Firstly before any mould cleaning takes place you should really try to stop future mould growth. To do that effectively you have to make the environment it lives in difficult for it to survive. Using a dehumidifier can help make the environment less friendly for mould to grow in.
The most common places for problem black mould is in the bathroom, in or around windows and in cupboards, wardrobes or behind beds.
Because of the high humidity level bathrooms support the growth of mould at varying levels. The ceiling of your bathroom, because of high levels of condensation is a breeding ground for black mould. Often you will find mould growth in the porous grout in between tiles.
Condensation and moisture is attracted to the window and window frame because it’s the coldest part of the room. Over time it feeds the growth of black mould. Wiping down windows and windowsills when condensation occurs can help reduce the build up of mould spores.
Cupboards, wardrobes and behind beds:
Enclosed areas with little ventilation are a perfect hiding place for the growth of black mould. Opening or ventilating enclosed areas can help reduce the condensation and protect against mould growth.
Cleaning black mould can be a daily struggle. Using 1 part bleach with 4 parts water can kill off the mould. But be very careful as using bleach on a painted service can damage the paint. The grout of your bathroom tile can be a bit more difficult to clean, so soaking the grout with bleach for a few minutes before cleaning off can help. Having said that never scrape dry mould as this can release spores, and care should be taken not to breathe any mould dust or spores, especially if you are prone to respiratory problems and that includes fumes from cleaning agents also.

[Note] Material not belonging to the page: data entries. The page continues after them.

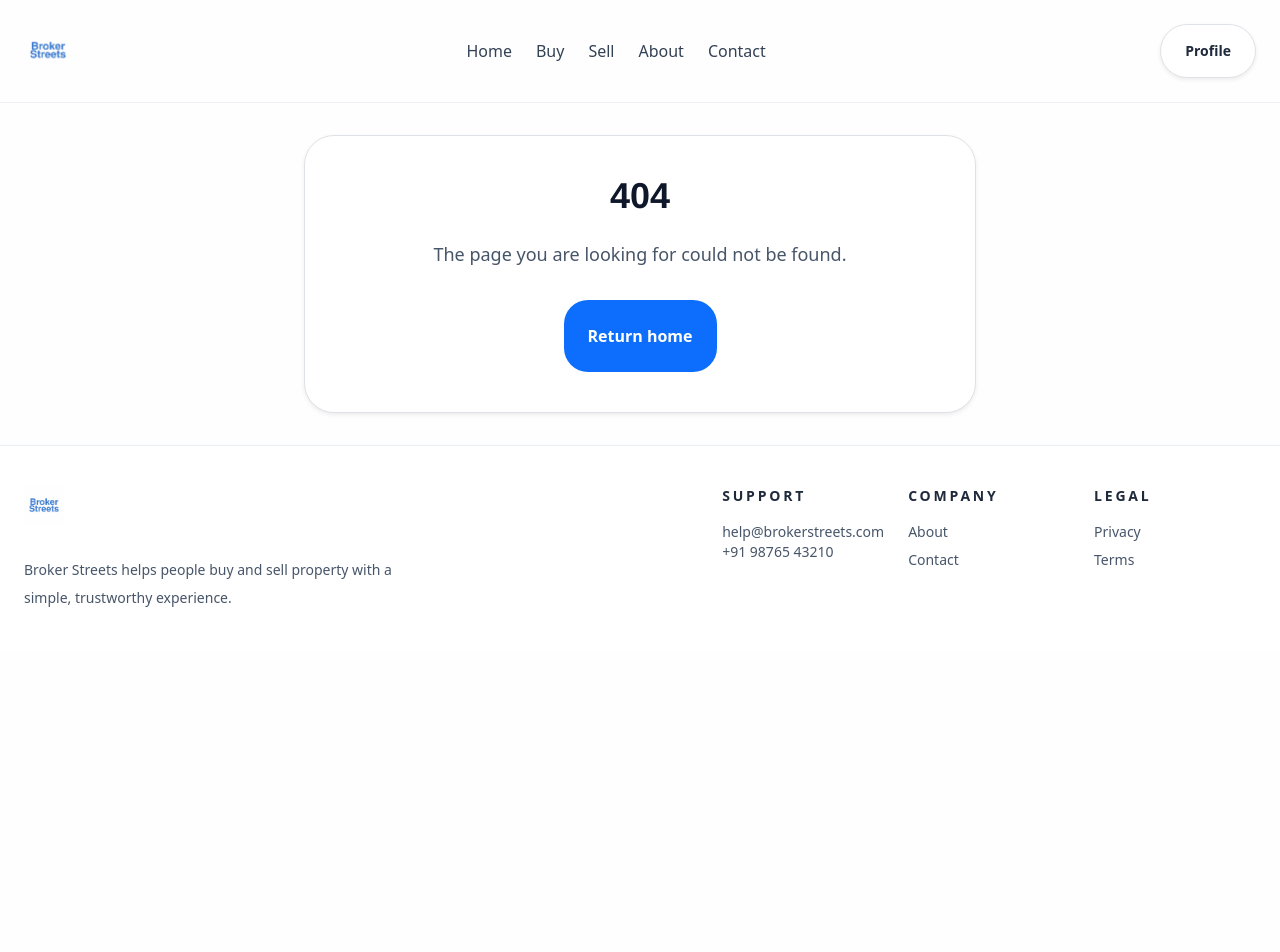
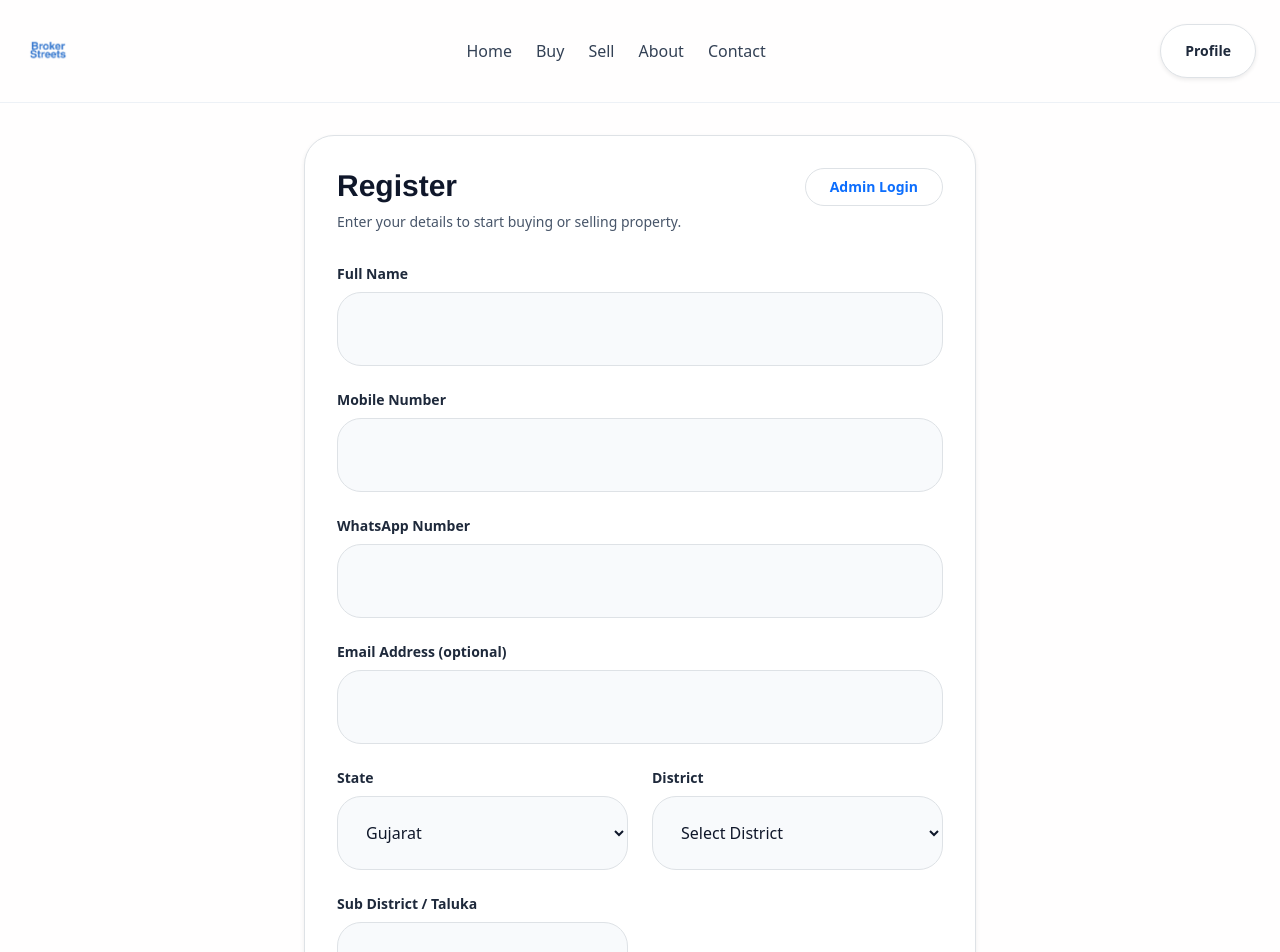
Before and after one commit to codeby-noor/broker-streets, a React (Vite) app: page /register in a window 1280 px wide. Shown: the top 952 px of the page. Before the commit the page ends 800 px from the top, so only its background shows below. Built offline with nearby package versions, Linux system fonts and the light colour scheme.

Commit message:
login updated

```diff
--- a/src/components/ProfileDashboard.jsx
+++ b/src/components/ProfileDashboard.jsx
@@ -200,7 +200,7 @@ function ProfileDashboard() {
 
   const handleLogout = () => {
     logout();
-    navigate('/');
+    navigate('/login');
   };
 
   const handlePhotoUpload = (event) => {
--- a/src/pages/BuyerForm.jsx
+++ b/src/pages/BuyerForm.jsx
@@ -3,6 +3,7 @@ import { useNavigate } from 'react-router-dom';
 import { toast } from 'react-toastify';
 import { CheckCircle2, ChevronRight, Home, Sparkles } from 'lucide-react';
 import { appendStorageArray, STORAGE_KEYS } from '../utils/storage';
+import { useUserStore } from '../store/useUserStore';
 import {
   gujaratStateOptions,
   gujaratDistricts,
@@ -27,7 +28,17 @@ const propertyTypes = ['Apartment', 'Villa', 'Bungalow', 'Commercial', 'Office',
 
 function BuyerForm() {
   const navigate = useNavigate();
-  const [form, setForm] = useState(initialForm);
+  const currentUser = useUserStore((state) => state.user);
+  const [form, setForm] = useState({
+    ...initialForm,
+    name: currentUser?.name || '',
+    mobile: currentUser?.mobile || '',
+    whatsapp: currentUser?.whatsapp || '',
+    email: currentUser?.email || '',
+    state: currentUser?.state || 'Gujarat',
+    district: currentUser?.district || '',
+    subDistrict: currentUser?.subDistrict || '',
+  });
   const [errors, setErrors] = useState({});
   const [submitting, setSubmitting] = useState(false);
 const [isRecording, setIsRecording] = useState(false);
@@ -144,6 +155,7 @@ const stopRecording = () => {
         typeof crypto !== 'undefined' && crypto.randomUUID
           ? crypto.randomUUID()
           : `buyer-${Date.now()}`,
+      userId: currentUser?.id || '',
       ...form,
       voiceRecording: audioUrl,
       createdAt: new Date().toISOString(),
@@ -151,7 +163,7 @@ const stopRecording = () => {
 
     appendStorageArray(STORAGE_KEYS.buyerLeads, lead);
 
-    const mobile = localStorage.getItem('currentUserMobile');
+    const mobile = currentUser?.mobile || localStorage.getItem('currentUserMobile');
 
     if (mobile) {
       localStorage.setItem(`buyerFormSubmitted_${mobile}`, 'true');
--- /dev/null
+++ b/src/pages/LoginPage.jsx
@@ -0,0 +1,64 @@
+import { useState } from 'react';
+import { useNavigate } from 'react-router-dom';
+import { toast } from 'react-toastify';
+import LargeButton from '../components/LargeButton';
+import { useUserStore } from '../store/useUserStore';
+import { findUserByMobile, STORAGE_KEYS } from '../utils/storage';
+
+function LoginPage() {
+  const navigate = useNavigate();
+  const login = useUserStore((state) => state.login);
+  const setUser = useUserStore((state) => state.setUser);
+  const [mobile, setMobile] = useState('');
+
+  const handleSubmit = (event) => {
+    event.preventDefault();
+    const normalizedMobile = String(mobile || '').replace(/\D/g, '');
+
+    if (!normalizedMobile) {
+      toast.error('Please enter your mobile number');
+      return;
+    }
+
+    const user = findUserByMobile(normalizedMobile);
+
+    if (!user) {
+      toast.error('No account found. Please register first.');
+      return;
+    }
+
+    setUser(user);
+    login(user);
+    localStorage.setItem(STORAGE_KEYS.currentUserMobile, normalizedMobile);
+    localStorage.setItem(STORAGE_KEYS.currentUserId, user.id || '');
+    toast.success('Login successful');
+    navigate('/home');
+  };
+
+  return (
+    <div className="mx-auto max-w-xl rounded-[30px] border border-slate-200 bg-white p-8 shadow-sm">
+      <h1 className="text-3xl font-semibold text-slate-900">Login</h1>
+      <p className="mt-2 text-sm text-slate-600">Enter your registered mobile number to continue to Broker Streets.</p>
+      <form onSubmit={handleSubmit} className="mt-8 space-y-6">
+        <div>
+          <label className="mb-2 block text-sm font-semibold text-slate-800">Mobile Number</label>
+          <input
+            type="tel"
+            value={mobile}
+            onChange={(event) => setMobile(event.target.value)}
+            className="w-full rounded-3xl border border-slate-200 bg-slate-50 px-4 py-4 text-base text-slate-900 outline-none focus:border-primary"
+            placeholder="Enter 10-digit mobile"
+          />
+        </div>
+        <div className="flex flex-col gap-3 sm:flex-row">
+          <LargeButton type="submit">Login</LargeButton>
+          <button type="button" onClick={() => navigate('/register')} className="rounded-3xl border border-slate-200 bg-white px-6 py-4 text-base font-semibold text-slate-900 hover:bg-slate-50">
+            Create account
+          </button>
+        </div>
+      </form>
+    </div>
+  );
+}
+
+export default LoginPage;
--- a/src/pages/OTPPage.jsx
+++ b/src/pages/OTPPage.jsx
@@ -4,6 +4,7 @@ import LargeButton from '../components/LargeButton';
 import { toast } from 'react-toastify';
 import useCountdown from '../hooks/useCountdown';
 import { useUserStore } from '../store/useUserStore';
+import { findUserByMobile, STORAGE_KEYS } from '../utils/storage';
 
 function OTPPage() {
   const navigate = useNavigate();
@@ -90,7 +91,16 @@ function OTPPage() {
       return;
     }
 
-    login();
+    const user = phone ? findUserByMobile(phone) : null;
+
+    if (!user) {
+      toast.error('We could not find your account. Please login again.');
+      return;
+    }
+
+    login(user);
+    localStorage.setItem(STORAGE_KEYS.currentUserMobile, String(user.mobile || ''));
+    localStorage.setItem(STORAGE_KEYS.currentUserId, user.id || '');
 
     toast.success('Phone verified successfully');
 
--- a/src/pages/RegisterPage.jsx
+++ b/src/pages/RegisterPage.jsx
@@ -1,4 +1,3 @@
-import { useMemo } from 'react';
 import { useForm, Controller } from 'react-hook-form';
 import { useNavigate } from 'react-router-dom';
 import {
@@ -9,6 +8,7 @@ import {
 import LargeButton from '../components/LargeButton';
 import { toast } from 'react-toastify';
 import { useUserStore } from '../store/useUserStore';
+import { readUsers, writeUsers, STORAGE_KEYS } from '../utils/storage';
 
 function RegisterPage() {
   const navigate = useNavigate();
@@ -17,23 +17,50 @@ function RegisterPage() {
     defaultValues: {
       name: '',
       mobile: '',
+      whatsapp: '',
       email: '',
       state: 'Gujarat',
       district: '',
       subDistrict: '',
-}
+    },
   });
 
   const district = watch('district');
+
   const onSubmit = (data) => {
-  setUser(data);
+    const normalizedMobile = String(data.mobile || '').replace(/\D/g, '');
+    const existingUsers = readUsers();
+    const duplicate = Array.isArray(existingUsers)
+      ? existingUsers.find((user) => String(user.mobile || '') === normalizedMobile)
+      : null;
 
-  localStorage.setItem('currentUserMobile', data.mobile);
+    if (duplicate) {
+      toast.error('This mobile number is already registered. Please login.');
+      return;
+    }
+
+    const userRecord = {
+      id: typeof crypto !== 'undefined' && crypto.randomUUID ? crypto.randomUUID() : `user-${Date.now()}`,
+      name: data.name,
+      mobile: normalizedMobile,
+      whatsapp: data.whatsapp || '',
+      email: data.email || '',
+      state: data.state || 'Gujarat',
+      district: data.district || '',
+      subDistrict: data.subDistrict || '',
+      profileImage: '',
+      createdAt: new Date().toISOString(),
+    };
+
+    writeUsers([...(Array.isArray(existingUsers) ? existingUsers : []), userRecord]);
+    setUser(userRecord);
+    localStorage.setItem(STORAGE_KEYS.currentUserMobile, normalizedMobile);
+    localStorage.setItem(STORAGE_KEYS.currentUserId, userRecord.id);
 
     toast.success('Registration successful');
 
     navigate('/otp', {
-    state: { phone: data.mobile },
+      state: { phone: normalizedMobile },
     });
   };
 
@@ -72,6 +99,14 @@ function RegisterPage() {
           {errors.mobile && <p className="mt-2 text-sm text-red-600">{errors.mobile.message}</p>}
         </div>
         <div>
+          <label className="mb-2 block text-sm font-semibold text-slate-800">WhatsApp Number</label>
+          <input
+            type="tel"
+            {...register('whatsapp')}
+            className="w-full rounded-3xl border border-slate-200 bg-slate-50 px-4 py-4 text-base text-slate-900 outline-none focus:border-primary"
+          />
+        </div>
+        <div>
           <label className="mb-2 block text-sm font-semibold text-slate-800">Email Address (optional)</label>
           <input
             type="email"
@@ -90,21 +125,18 @@ function RegisterPage() {
                 <select
                   {...field}
                   className="w-full rounded-3xl border border-slate-200 bg-slate-50 px-4 py-4 text-base text-slate-900 outline-none focus:border-primary"
-                >{gujaratStateOptions.map((state) => (
+                >
+                  {gujaratStateOptions.map((state) => (
                     <option key={state.value} value={state.value}>
                       {state.label}
                     </option>
                   ))}
-
                 </select>
               )}
             />
           </div>
           <div>
-  <label className="mb-2 block text-sm font-semibold text-slate-800">
-    District
-  </label>
-
+            <label className="mb-2 block text-sm font-semibold text-slate-800">District</label>
             <Controller
               control={control}
               name="district"
@@ -114,10 +146,9 @@ function RegisterPage() {
                   className="w-full rounded-3xl border border-slate-200 bg-slate-50 px-4 py-4 text-base text-slate-900 outline-none focus:border-primary"
                 >
                   <option value="">Select District</option>
-
-        {gujaratDistricts.map((district) => (
-          <option key={district} value={district}>
-            {district}
+                  {gujaratDistricts.map((districtName) => (
+                    <option key={districtName} value={districtName}>
+                      {districtName}
                     </option>
                   ))}
                 </select>
@@ -125,10 +156,7 @@ function RegisterPage() {
             />
           </div>
           <div>
-  <label className="mb-2 block text-sm font-semibold text-slate-800">
-    Sub District / Taluka
-  </label>
-
+            <label className="mb-2 block text-sm font-semibold text-slate-800">Sub District / Taluka</label>
             <Controller
               control={control}
               name="subDistrict"
@@ -138,7 +166,6 @@ function RegisterPage() {
                   className="w-full rounded-3xl border border-slate-200 bg-slate-50 px-4 py-4 text-base text-slate-900 outline-none focus:border-primary"
                 >
                   <option value="">Select Taluka</option>
-
                   {(gujaratSubDistricts[district] || []).map((taluka) => (
                     <option key={taluka} value={taluka}>
                       {taluka}
@@ -148,7 +175,10 @@ function RegisterPage() {
               )}
             />
           </div>
-
+        </div>
+        <div className="flex items-center justify-between text-sm text-slate-600">
+          <button type="button" onClick={() => navigate('/login')} className="font-semibold text-primary">Already have an account? Login</button>
+          <button type="button" onClick={() => navigate('/admin/login')} className="font-semibold text-primary">Admin Login</button>
         </div>
         <LargeButton type="submit">Register</LargeButton>
       </form>
--- a/src/pages/SellerForm.jsx
+++ b/src/pages/SellerForm.jsx
@@ -8,6 +8,7 @@ import {
   gujaratDistricts,
   gujaratSubDistricts,
 } from '../utils/data';
+import { useUserStore } from '../store/useUserStore';
 
 const propertyOptions = [
   'Residential Plots',
@@ -41,6 +42,7 @@ const areaUnits = [
 
 function SellerForm() {
   const navigate = useNavigate();
+  const currentUser = useUserStore((state) => state.user);
 
   const {
   register,
@@ -68,6 +70,9 @@ const selectedDistrict = watch("district");
         const existing = JSON.parse(localStorage.getItem('broker-streets-seller-leads') || '[]');
      const lead = {
   ...data,
+  userId: currentUser?.id || '',
+  ownerName: currentUser?.name || data.name || '',
+  ownerMobile: currentUser?.mobile || data.mobile || '',
   price: data.price,
   priceType: data.priceType,
   propertyImages: images,
--- a/src/routes/AppRoutes.jsx
+++ b/src/routes/AppRoutes.jsx
@@ -1,6 +1,7 @@
 import { Route, Routes } from 'react-router-dom';
 import Layout from '../layouts/Layout';
 import RegisterPage from '../pages/RegisterPage';
+import LoginPage from '../pages/LoginPage';
 import OTPPage from '../pages/OTPPage';
 import HomePage from '../pages/HomePage';
 import BuyPage from '../pages/BuyPage';
@@ -24,6 +25,8 @@ function AppRoutes() {
       <Route path="/admin/*" element={<AdminApp />} />
       <Route path="/" element={<Layout />}>
         <Route index element={<RegisterPage />} />
+        <Route path="register" element={<RegisterPage />} />
+        <Route path="login" element={<LoginPage />} />
         <Route path="otp" element={<OTPPage />} />
         <Route path="sell" element={<SellPage />} />
         <Route
--- a/src/routes/ProtectedRoute.jsx
+++ b/src/routes/ProtectedRoute.jsx
@@ -14,12 +14,9 @@ export default function ProtectedRoute() {
   const isAuthenticated = useUserStore((state) => state.isAuthenticated);
   const hasHydrated = useUserStore.persist.hasHydrated();
 
-  console.log("Hydrated:", hasHydrated);
-  console.log("Authenticated:", isAuthenticated);
-
   if (!hasHydrated) {
     return <div>Loading...</div>;
   }
 
-  return isAuthenticated ? <Outlet /> : <Navigate to="/" replace />;
+  return isAuthenticated ? <Outlet /> : <Navigate to="/login" replace />;
 }
--- a/src/store/useUserStore.js
+++ b/src/store/useUserStore.js
@@ -26,9 +26,10 @@ export const useUserStore = create(
           user: { ...state.user, ...user },
         })),
 
-      login: () =>
+      login: (user) =>
         set({
           isAuthenticated: true,
+          user: { ...initialUser, ...(user || {}) },
         }),
 
       logout: () =>
--- a/src/utils/storage.js
+++ b/src/utils/storage.js
@@ -5,6 +5,9 @@ export const STORAGE_KEYS = {
   sellerSubmitted: 'sellerFormSubmitted',
   listings: 'broker-streets-listings',
   lastProperty: 'broker-streets-last-property',
+  users: 'broker-streets-users',
+  currentUserMobile: 'currentUserMobile',
+  currentUserId: 'currentUserId',
 };
 
 export function readStorage(key, fallback = null) {
@@ -32,3 +35,17 @@ export function appendStorageArray(key, item) {
   writeStorage(key, next);
   return next;
 }
+
+export function readUsers() {
+  return readStorage(STORAGE_KEYS.users, []);
+}
+
+export function writeUsers(users) {
+  return writeStorage(STORAGE_KEYS.users, users);
+}
+
+export function findUserByMobile(mobile) {
+  const users = readUsers();
+  if (!Array.isArray(users)) return null;
+  return users.find((user) => String(user.mobile || '') === String(mobile));
+}
```
Also changed, not shown: 2 other files (tests, documents, lock files or other folders). Lines whose indentation alone changed are shown as unchanged.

If you are experiencing an overgrowth of mould in any of the above areas, it may be time to seek professional help, as overexposure to mould spores or cleaning solutions can be harmful for those with respiratory issues.